By Leigh Thomas and Tim Castle
PARIS/LONDON (Reuters) - The French and British governments promised on Saturday to punish those found responsible for selling horsemeat in beef products at the heart of a growing scandal that started in Britain but is quickly spreading to France.
French Consumer Affairs Minister Benoit Hamon said an investigation had found that the horsemeat had originated in Romania, although there were links with French, Dutch and Cypriot firms and a factory in Luxembourg.
British environment minister Owen Paterson said more cases of contaminated food could emerge as British retailers conducted tests for horsemeat on processed beef products. The scandal threatens to affect consumer confidence in Europe's giant food industry, with pressure rising for greater checks.
The British unit of frozen foods group Findus began a recall this week of its beef lasagne from retailers on advice from its French supplier, Comigel, over concerns that some packs contained high levels of horsemeat.
Findus France said it too had recalled lasagne and two other products after discovering that they included horsemeat from Romania rather than beef from France as it had thought.
Hamon said an EU-wide alert had been sent out and that it was not yet clear whether there had been an intentional fraud or the meat had been sold as beef by accident.
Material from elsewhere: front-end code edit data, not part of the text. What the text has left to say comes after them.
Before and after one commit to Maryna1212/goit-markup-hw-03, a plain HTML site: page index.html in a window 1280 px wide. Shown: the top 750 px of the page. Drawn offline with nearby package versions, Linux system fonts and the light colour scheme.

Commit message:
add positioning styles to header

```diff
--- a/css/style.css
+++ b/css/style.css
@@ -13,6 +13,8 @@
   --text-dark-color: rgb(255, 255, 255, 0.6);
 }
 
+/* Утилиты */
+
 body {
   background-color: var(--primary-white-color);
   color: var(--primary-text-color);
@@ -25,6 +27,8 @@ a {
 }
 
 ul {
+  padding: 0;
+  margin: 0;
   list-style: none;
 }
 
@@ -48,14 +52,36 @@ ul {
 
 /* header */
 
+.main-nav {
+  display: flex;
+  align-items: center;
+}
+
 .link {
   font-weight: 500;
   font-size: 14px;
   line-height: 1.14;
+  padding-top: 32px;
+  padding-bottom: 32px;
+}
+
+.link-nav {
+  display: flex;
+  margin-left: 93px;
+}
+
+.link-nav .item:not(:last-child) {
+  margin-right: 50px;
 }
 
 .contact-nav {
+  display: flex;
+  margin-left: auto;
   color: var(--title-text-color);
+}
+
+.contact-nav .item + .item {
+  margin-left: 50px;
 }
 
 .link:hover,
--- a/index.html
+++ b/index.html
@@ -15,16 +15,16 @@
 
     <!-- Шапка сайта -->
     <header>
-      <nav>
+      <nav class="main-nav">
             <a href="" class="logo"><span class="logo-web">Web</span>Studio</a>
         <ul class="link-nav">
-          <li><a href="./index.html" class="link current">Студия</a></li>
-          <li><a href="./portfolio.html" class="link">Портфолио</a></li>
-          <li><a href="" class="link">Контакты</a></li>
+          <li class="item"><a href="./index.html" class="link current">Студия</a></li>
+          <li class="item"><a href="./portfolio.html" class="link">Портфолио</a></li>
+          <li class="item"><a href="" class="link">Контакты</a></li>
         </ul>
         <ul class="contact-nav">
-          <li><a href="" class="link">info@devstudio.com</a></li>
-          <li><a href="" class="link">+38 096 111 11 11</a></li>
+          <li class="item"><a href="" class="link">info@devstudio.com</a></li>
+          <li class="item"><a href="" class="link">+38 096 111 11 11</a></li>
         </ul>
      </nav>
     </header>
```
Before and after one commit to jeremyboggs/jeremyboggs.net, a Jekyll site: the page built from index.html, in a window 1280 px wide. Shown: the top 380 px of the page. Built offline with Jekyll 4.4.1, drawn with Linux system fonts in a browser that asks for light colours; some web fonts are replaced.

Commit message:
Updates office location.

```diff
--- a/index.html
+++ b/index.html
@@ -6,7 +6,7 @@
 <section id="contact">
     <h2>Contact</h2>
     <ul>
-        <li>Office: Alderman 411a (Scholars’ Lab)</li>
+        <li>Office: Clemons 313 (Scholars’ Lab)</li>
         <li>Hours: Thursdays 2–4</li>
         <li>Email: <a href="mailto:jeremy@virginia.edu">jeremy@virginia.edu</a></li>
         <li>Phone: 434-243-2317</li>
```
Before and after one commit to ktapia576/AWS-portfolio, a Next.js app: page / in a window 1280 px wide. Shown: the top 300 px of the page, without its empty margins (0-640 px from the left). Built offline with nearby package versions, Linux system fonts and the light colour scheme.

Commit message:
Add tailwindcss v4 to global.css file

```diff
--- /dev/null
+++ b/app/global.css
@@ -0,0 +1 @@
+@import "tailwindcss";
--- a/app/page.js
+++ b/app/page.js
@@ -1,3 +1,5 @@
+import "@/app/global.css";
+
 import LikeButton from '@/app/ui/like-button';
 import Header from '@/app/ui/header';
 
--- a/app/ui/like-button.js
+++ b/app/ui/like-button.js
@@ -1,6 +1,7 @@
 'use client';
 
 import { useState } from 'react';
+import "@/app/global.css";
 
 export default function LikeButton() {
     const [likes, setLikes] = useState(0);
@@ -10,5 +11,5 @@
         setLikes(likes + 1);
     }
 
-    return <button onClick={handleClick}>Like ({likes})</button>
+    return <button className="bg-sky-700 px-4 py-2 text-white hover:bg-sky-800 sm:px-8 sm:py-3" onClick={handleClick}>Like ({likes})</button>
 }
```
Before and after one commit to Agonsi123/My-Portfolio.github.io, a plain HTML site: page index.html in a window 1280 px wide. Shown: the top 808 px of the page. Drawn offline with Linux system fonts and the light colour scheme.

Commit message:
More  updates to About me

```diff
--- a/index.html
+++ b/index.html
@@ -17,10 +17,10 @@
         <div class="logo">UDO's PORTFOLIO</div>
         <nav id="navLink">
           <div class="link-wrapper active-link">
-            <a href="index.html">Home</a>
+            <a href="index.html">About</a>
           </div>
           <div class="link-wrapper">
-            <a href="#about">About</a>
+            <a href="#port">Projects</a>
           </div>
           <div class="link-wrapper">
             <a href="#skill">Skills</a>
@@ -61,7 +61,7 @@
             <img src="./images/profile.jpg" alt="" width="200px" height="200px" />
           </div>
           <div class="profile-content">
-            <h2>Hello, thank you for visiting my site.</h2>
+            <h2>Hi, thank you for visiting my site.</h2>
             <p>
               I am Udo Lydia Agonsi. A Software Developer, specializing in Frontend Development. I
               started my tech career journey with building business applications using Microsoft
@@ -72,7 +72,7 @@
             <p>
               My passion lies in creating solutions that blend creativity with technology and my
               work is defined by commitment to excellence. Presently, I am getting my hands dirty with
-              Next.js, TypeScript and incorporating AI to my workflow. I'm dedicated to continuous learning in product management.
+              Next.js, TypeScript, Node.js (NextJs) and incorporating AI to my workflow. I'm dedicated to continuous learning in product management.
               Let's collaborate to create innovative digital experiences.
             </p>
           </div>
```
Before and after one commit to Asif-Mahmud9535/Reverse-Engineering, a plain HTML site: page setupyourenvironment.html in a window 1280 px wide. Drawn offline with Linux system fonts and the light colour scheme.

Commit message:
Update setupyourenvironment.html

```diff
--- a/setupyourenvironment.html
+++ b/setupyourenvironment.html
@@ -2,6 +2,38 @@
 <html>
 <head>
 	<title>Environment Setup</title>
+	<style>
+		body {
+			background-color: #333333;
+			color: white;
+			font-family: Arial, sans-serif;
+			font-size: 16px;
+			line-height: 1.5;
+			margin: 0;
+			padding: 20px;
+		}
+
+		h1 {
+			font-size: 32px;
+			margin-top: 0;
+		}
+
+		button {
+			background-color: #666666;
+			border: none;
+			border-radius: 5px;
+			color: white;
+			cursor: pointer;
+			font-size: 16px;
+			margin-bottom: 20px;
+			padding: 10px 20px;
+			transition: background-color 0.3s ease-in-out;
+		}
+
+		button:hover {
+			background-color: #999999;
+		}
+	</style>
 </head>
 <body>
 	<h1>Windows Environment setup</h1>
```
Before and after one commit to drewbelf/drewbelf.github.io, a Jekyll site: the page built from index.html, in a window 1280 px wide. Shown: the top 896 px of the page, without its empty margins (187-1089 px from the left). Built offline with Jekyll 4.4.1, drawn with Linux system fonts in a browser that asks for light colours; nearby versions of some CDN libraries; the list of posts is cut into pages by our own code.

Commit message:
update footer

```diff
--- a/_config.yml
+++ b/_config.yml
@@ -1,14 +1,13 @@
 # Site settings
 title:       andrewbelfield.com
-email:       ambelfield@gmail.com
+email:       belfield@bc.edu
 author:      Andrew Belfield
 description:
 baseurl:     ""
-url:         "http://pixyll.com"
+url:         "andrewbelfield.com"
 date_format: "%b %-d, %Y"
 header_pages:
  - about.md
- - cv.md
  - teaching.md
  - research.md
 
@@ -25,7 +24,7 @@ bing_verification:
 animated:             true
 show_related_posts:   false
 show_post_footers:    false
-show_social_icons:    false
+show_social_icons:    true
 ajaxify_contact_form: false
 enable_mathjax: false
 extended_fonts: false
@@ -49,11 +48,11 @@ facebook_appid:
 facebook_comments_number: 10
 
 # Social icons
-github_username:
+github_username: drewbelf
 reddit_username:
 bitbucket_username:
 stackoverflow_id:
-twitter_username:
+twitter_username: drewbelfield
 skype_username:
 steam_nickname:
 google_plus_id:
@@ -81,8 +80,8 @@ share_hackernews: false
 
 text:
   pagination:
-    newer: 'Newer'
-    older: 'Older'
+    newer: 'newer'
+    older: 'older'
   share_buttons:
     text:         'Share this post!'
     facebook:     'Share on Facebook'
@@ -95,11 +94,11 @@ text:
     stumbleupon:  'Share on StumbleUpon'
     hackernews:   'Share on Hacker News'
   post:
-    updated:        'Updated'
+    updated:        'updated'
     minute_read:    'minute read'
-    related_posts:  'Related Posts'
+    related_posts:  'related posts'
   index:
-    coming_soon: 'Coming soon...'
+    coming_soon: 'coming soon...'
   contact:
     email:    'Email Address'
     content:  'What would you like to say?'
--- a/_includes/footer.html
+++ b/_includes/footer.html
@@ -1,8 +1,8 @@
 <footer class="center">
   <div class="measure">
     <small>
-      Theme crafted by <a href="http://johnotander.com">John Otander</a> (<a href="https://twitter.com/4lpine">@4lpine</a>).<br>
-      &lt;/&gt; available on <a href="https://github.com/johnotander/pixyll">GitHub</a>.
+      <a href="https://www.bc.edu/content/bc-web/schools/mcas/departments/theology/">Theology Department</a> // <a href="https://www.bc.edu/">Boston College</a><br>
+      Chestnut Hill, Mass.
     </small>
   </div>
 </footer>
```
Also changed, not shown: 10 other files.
"I can assure you that, whether it's a question of negligence or direct responsibility, there will be sanctions," Hamon said on iTele television.
LEGAL COMPLAINT Continued...